Have you ever wondered what it would sound like if Tom Petty and the Heartbreakers started a indie rock shoegaze band? Yeah, me neither. It doesn’t sound all that appealing. But yes, that’s who The War On Drugs are. They’re Tom Petty shoegazing on the radio. I have zero desire to smoke Marijuana, but I guarantee that Mr. Petty would gladly go back on his promise and give Mary Jane one last dance if he heard I Was There, track number three on this promising album from a band that certainly should be going places. Henry Ford certainly was a stretch; these guys arn’t that visionary. But hey, I think Tom Petty shoegazing is a pretty accurate description, and if you can think of another band that may fit that bill, let me know – because I got nothing.

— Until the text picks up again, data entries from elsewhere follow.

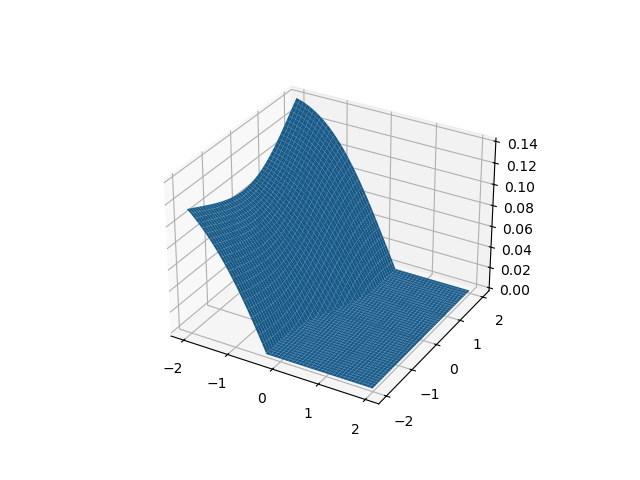
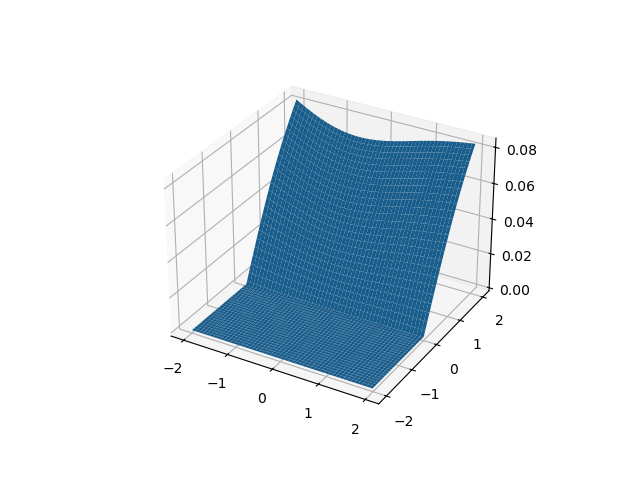
smaller tau

Changed region(s): [[0.25, 0.1875, 0.8438, 0.75], [0.3125, 0.3125, 0.3438, 0.3438], [0.25, 0.5312, 0.2812, 0.5625]]

diff --git a/trainer.py b/trainer.py
@@ -14,7 +14,7 @@ def train_lyap(data, model, device):
         state, deriv = state.to(device, dtype=torch.float32), deriv.to(device, dtype=torch.float32)
         zeros = torch.zeros_like(state)
         zero_val = model(zeros)
-        tau = 1 
+        tau = 1e-3 
         #state.requires_grad = True
 
         # Compute prediction error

As I said, this isn’t a hard record to listen to, but at the same time, it’s a hard one to wrap your heard around. Hear that steady drum progression on Your Love Is Calling My Name? You’re gonna hear that same drum beat on more than half of these tracks – that exact same one! – but for some reason, the songs don’t blend together that much. Maybe they’re slipping us some audio cannabis through our speakers, because this band know’s what they’re doing. They have this indie, kinda folky, shoegaze thing going on that sounds familiar enough throughout the whole thing, but also unique enough that they can keep using the same patters over and over, and still make it sound fresh each time! It’s not hard to listen to, but it’s far from any sort of verse/chorus/repeat structure. Geez, choruses? What choruses? Could you really sing along to any of this stuff? How in the world can this be easy to listen to, and dare I say even catchy, if the record is almost void of what could be called proper choruses?

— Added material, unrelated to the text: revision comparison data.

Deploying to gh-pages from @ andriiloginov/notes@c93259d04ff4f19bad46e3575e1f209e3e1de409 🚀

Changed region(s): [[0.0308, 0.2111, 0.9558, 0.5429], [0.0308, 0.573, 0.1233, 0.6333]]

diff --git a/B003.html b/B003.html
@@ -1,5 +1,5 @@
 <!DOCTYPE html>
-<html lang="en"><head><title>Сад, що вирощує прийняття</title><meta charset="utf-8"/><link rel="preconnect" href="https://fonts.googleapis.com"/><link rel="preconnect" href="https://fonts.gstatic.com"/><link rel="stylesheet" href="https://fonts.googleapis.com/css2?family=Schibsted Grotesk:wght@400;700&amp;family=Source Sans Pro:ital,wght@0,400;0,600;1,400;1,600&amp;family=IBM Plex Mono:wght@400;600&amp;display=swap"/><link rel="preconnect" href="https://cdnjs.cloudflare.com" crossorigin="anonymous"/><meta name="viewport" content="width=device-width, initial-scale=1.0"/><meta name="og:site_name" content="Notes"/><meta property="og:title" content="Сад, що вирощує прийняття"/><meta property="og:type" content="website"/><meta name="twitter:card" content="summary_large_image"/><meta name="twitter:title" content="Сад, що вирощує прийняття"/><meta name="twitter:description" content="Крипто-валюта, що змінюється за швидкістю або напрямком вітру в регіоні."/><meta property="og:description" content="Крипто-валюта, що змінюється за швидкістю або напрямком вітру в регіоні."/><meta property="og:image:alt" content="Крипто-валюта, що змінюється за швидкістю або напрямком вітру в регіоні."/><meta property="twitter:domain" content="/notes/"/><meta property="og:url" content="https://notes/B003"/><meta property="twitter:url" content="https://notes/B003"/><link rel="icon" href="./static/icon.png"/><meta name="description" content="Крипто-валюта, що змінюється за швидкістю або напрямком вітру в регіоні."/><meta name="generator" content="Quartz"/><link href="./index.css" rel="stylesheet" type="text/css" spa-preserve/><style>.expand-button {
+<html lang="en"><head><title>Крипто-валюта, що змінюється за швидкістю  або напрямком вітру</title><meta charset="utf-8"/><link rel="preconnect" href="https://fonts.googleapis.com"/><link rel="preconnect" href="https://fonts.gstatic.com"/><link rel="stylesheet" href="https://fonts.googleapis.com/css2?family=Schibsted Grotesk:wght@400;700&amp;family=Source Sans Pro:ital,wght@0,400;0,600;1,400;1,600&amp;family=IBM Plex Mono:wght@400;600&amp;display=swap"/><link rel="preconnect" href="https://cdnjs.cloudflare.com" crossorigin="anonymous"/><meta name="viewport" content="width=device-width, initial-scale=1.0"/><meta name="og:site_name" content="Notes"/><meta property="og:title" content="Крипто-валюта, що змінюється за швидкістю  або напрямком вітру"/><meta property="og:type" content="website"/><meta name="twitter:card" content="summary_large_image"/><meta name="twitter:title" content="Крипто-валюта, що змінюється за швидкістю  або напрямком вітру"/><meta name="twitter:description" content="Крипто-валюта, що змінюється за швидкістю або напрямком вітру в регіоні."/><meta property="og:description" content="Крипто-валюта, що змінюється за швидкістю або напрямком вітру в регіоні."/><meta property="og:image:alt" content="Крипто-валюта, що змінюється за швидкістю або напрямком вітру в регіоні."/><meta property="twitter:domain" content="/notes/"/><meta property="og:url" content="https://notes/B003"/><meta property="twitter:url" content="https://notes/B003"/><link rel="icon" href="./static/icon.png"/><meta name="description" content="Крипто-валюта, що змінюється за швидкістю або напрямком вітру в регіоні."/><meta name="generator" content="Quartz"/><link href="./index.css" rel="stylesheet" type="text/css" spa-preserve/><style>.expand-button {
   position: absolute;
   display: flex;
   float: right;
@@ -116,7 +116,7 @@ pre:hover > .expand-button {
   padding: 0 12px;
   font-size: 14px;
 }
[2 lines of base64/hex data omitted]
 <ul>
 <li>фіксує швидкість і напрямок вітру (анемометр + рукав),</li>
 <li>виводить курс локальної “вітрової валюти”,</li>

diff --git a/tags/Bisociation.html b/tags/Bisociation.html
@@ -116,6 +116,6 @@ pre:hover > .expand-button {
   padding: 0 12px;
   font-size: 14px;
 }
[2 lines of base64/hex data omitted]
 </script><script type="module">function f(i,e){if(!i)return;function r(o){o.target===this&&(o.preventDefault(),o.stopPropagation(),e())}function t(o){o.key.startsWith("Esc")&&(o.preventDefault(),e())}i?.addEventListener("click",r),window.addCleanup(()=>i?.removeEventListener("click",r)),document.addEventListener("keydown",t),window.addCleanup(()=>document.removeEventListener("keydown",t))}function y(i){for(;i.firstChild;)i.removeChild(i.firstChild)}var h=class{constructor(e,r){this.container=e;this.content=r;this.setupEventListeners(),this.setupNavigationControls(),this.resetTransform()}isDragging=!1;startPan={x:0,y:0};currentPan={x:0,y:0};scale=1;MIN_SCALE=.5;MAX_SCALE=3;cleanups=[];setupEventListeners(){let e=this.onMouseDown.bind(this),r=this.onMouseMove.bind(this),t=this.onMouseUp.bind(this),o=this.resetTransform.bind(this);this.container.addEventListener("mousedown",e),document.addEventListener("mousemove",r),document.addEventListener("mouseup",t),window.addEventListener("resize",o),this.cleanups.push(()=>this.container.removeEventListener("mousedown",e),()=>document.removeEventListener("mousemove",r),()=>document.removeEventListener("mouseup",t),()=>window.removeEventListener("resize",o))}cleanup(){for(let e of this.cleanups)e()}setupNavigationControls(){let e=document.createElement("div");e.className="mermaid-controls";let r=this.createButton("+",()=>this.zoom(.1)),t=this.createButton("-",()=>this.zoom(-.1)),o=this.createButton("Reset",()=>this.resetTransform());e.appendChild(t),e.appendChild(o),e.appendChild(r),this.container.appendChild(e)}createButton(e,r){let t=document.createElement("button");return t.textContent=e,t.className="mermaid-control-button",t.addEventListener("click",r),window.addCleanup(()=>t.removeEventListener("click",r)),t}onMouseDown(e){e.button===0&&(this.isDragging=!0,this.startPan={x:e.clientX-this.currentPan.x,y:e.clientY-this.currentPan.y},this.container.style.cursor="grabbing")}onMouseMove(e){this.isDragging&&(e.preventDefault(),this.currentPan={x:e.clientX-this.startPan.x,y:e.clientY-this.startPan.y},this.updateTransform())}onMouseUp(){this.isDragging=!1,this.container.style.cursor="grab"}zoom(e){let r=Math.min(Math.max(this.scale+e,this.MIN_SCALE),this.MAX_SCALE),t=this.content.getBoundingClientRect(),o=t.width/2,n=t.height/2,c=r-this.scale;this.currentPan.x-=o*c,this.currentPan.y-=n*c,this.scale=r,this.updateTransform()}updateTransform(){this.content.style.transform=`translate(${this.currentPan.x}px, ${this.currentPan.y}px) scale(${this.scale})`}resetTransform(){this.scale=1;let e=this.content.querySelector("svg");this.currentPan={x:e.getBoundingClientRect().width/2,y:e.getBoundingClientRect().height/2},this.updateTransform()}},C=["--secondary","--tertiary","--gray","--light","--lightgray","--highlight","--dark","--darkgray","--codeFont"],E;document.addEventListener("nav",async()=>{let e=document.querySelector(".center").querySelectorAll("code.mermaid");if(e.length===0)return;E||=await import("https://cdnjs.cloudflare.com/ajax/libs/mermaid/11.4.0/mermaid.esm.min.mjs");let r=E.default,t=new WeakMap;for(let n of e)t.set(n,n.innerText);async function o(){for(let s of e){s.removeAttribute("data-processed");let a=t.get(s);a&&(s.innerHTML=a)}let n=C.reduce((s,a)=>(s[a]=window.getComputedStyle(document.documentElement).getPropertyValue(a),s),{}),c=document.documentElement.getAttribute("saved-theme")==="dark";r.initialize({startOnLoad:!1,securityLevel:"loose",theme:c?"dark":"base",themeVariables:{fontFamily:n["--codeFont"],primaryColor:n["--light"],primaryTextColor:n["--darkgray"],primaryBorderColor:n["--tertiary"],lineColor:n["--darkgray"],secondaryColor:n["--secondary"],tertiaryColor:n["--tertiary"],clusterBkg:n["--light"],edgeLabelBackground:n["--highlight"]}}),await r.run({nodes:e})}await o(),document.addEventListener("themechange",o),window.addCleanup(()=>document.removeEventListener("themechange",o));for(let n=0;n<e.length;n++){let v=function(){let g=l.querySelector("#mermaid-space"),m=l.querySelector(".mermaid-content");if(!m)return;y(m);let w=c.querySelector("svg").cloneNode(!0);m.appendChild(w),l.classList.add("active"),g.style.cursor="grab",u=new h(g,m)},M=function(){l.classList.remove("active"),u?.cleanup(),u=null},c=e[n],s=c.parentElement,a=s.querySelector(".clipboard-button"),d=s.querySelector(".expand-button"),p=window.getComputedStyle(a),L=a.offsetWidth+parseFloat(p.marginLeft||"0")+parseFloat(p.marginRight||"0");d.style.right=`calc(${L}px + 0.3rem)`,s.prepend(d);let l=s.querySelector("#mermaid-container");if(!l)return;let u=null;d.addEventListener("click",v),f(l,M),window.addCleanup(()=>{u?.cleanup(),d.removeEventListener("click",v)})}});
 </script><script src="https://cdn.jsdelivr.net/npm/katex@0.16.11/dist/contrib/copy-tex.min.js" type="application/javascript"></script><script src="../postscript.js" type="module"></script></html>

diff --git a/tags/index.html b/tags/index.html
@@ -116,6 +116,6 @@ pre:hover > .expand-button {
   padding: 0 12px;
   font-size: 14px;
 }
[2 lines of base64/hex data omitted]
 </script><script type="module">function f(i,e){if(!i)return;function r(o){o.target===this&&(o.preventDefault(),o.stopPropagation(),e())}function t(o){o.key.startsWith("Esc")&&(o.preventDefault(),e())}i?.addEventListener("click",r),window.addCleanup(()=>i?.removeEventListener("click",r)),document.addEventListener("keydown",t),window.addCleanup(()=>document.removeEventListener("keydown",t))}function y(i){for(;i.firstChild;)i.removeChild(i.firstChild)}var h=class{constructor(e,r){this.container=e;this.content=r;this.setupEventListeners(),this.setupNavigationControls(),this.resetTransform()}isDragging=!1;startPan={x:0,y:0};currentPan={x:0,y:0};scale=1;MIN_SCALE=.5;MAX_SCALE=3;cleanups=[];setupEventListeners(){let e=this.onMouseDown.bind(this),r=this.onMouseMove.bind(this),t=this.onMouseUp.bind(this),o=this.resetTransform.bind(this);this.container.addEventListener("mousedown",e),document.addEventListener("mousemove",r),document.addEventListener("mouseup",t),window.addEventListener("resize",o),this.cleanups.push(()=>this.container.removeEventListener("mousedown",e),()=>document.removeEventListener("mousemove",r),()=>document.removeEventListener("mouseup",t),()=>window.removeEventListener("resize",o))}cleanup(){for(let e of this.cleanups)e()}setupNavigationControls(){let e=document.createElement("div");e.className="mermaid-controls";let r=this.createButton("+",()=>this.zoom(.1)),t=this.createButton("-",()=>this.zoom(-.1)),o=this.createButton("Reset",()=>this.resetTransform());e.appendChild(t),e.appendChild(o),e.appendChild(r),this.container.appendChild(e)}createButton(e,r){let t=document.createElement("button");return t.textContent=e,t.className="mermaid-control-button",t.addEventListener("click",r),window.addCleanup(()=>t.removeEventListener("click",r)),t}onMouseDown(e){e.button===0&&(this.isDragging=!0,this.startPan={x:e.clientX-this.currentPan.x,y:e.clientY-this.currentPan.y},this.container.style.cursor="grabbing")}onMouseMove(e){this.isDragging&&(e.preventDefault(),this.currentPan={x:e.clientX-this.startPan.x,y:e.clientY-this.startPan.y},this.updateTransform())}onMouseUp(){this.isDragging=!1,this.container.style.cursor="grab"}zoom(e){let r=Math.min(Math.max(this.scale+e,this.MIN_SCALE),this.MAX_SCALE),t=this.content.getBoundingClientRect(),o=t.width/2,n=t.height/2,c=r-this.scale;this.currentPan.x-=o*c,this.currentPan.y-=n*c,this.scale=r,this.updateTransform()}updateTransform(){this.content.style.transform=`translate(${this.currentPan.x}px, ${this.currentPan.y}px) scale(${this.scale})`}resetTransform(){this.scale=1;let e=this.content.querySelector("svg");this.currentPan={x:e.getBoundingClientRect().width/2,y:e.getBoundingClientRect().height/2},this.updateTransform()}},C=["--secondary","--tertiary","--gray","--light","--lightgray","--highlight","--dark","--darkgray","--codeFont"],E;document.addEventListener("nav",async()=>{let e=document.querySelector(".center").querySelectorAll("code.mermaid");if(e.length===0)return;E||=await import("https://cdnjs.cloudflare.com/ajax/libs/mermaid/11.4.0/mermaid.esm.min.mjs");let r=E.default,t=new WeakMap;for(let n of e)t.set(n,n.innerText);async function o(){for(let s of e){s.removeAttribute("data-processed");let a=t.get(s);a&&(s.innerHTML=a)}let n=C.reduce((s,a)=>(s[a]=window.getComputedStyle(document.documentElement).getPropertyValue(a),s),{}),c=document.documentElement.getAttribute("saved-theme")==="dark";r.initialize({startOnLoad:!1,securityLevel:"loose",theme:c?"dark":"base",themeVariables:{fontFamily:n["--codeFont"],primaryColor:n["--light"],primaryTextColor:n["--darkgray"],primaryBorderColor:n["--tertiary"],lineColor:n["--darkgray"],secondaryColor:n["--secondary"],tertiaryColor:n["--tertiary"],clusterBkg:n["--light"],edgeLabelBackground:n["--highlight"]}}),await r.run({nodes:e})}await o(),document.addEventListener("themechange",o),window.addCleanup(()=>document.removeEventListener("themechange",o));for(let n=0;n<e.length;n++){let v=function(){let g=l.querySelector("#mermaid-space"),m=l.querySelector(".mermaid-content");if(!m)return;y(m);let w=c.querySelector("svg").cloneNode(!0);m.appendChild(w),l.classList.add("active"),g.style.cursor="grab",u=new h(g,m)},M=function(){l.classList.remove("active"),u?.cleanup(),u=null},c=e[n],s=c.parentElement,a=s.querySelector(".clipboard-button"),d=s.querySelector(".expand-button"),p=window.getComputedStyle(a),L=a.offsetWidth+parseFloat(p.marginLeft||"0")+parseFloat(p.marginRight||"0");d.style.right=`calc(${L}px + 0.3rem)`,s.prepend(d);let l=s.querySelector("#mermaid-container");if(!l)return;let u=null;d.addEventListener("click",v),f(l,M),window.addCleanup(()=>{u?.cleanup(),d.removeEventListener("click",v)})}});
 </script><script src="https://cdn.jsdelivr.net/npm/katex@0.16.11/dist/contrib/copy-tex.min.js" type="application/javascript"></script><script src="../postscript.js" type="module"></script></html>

I’m at a loss. If you’re kinda confused, don’t worry. So am I. But I really think you’re going to dig this; I really do!
When you throw two-minute instrumental atmospherics like The Animator (and City Reprise #12, and Original Slave) into the mix, you’re trying to make a point. What is that point? The point is that good records are rarely the ones that just grab your ear right off the bat, and that vocals don’t always have to be the complete star of the show. Slave Ambient would be an easy one to pass over to the casual listener. If you don’t actually listen to this record, you’re gonna miss it entirely. If you’re trying to multitask (do some homework, read a magazine, clean your house), it’s almost guaranteed this thing is gonna slip right by you, and forty-five minutes later the music is going to shut off and you’re going to be left asking yourself – “Wait, what just happened? I don’t feel like I even heard any of that!”
In our ADD society, who has time to stop and actually listen? Who has time to stop and appreciate those slight ice sickle keyboard drops on It’s Your Destiny? What about that beautiful guitar work that seems change with every freaking measure on Black Water Falls?
I know it’s hard to stop. I know it’s hard to slow down. Believe me, I’m the same way. I like to go, go, go.
But take a break. Pour yourself a drink. Sit down and listen to this.
If you had to listen to two tracks: Baby Missiles / Best Night